= What you will do =
Tally the lines in the data that follows that include the word "docs", and report nothing but the total.

=====

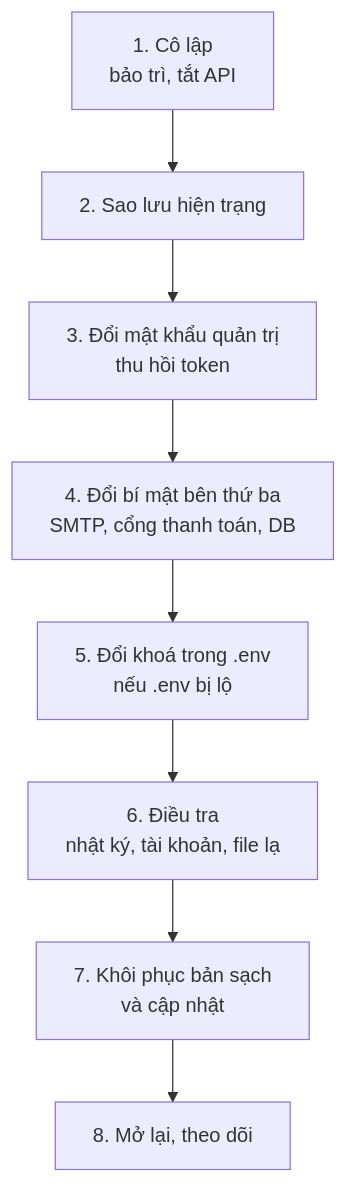
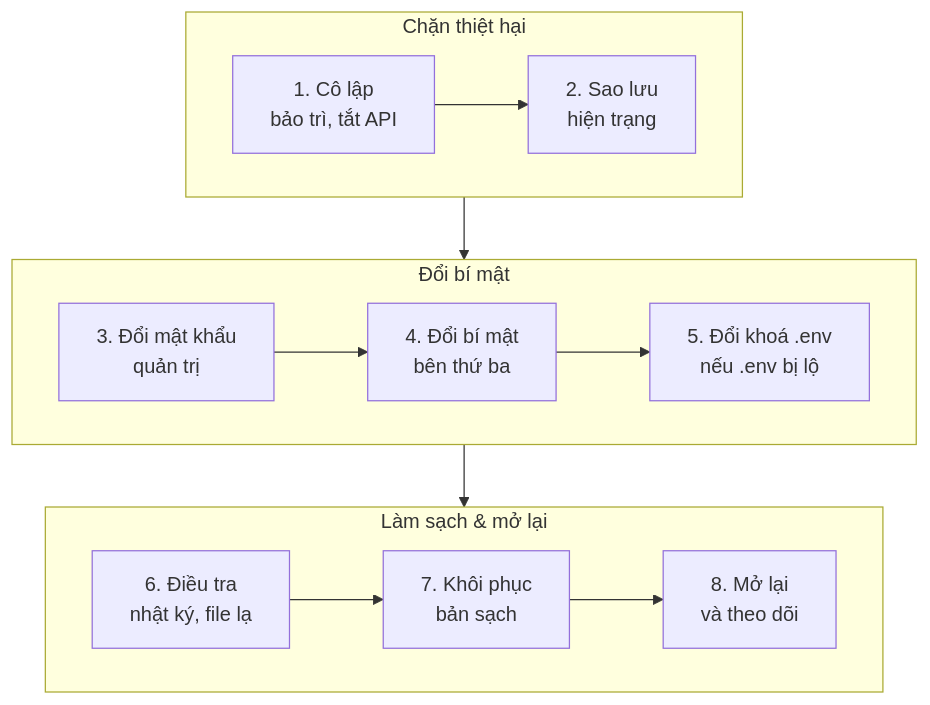
Before and after one commit to gp247net/gp247-docs: the second of 2 diagrams in security/security-updates-and-incidents_vi.md, drawn with Mermaid. The commit also changed 44 other files, not shown here.

First line of the commit message:
docs: redraw oversized diagrams in security, API and MCP docs (vi/en/ja)

````diff
--- a/security/security-updates-and-incidents_vi.md
+++ b/security/security-updates-and-incidents_vi.md
@@ -85,10 +85,16 @@
 ```mermaid
-flowchart TD
-    A["1. Cô lập<br/>bảo trì, tắt API"] --> B["2. Sao lưu hiện trạng"]
-    B --> C["3. Đổi mật khẩu quản trị<br/>thu hồi token"]
-    C --> D["4. Đổi bí mật bên thứ ba<br/>SMTP, cổng thanh toán, DB"]
-    D --> E["5. Đổi khoá trong .env<br/>nếu .env bị lộ"]
-    E --> F["6. Điều tra<br/>nhật ký, tài khoản, file lạ"]
-    F --> G["7. Khôi phục bản sạch<br/>và cập nhật"]
-    G --> H["8. Mở lại, theo dõi"]
+flowchart TB
+    subgraph S1["Chặn thiệt hại"]
+        direction LR
+        A["1. Cô lập<br/>bảo trì, tắt API"] --> B["2. Sao lưu<br/>hiện trạng"]
+    end
+    subgraph S2["Đổi bí mật"]
+        direction LR
+        C["3. Đổi mật khẩu<br/>quản trị"] --> D["4. Đổi bí mật<br/>bên thứ ba"] --> E["5. Đổi khoá .env<br/>nếu .env bị lộ"]
+    end
+    subgraph S3["Làm sạch & mở lại"]
+        direction LR
+        F["6. Điều tra<br/>nhật ký, file lạ"] --> G["7. Khôi phục<br/>bản sạch"] --> H["8. Mở lại<br/>và theo dõi"]
+    end
+    S1 --> S2 --> S3
 ```
````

=====

= Written solution =
2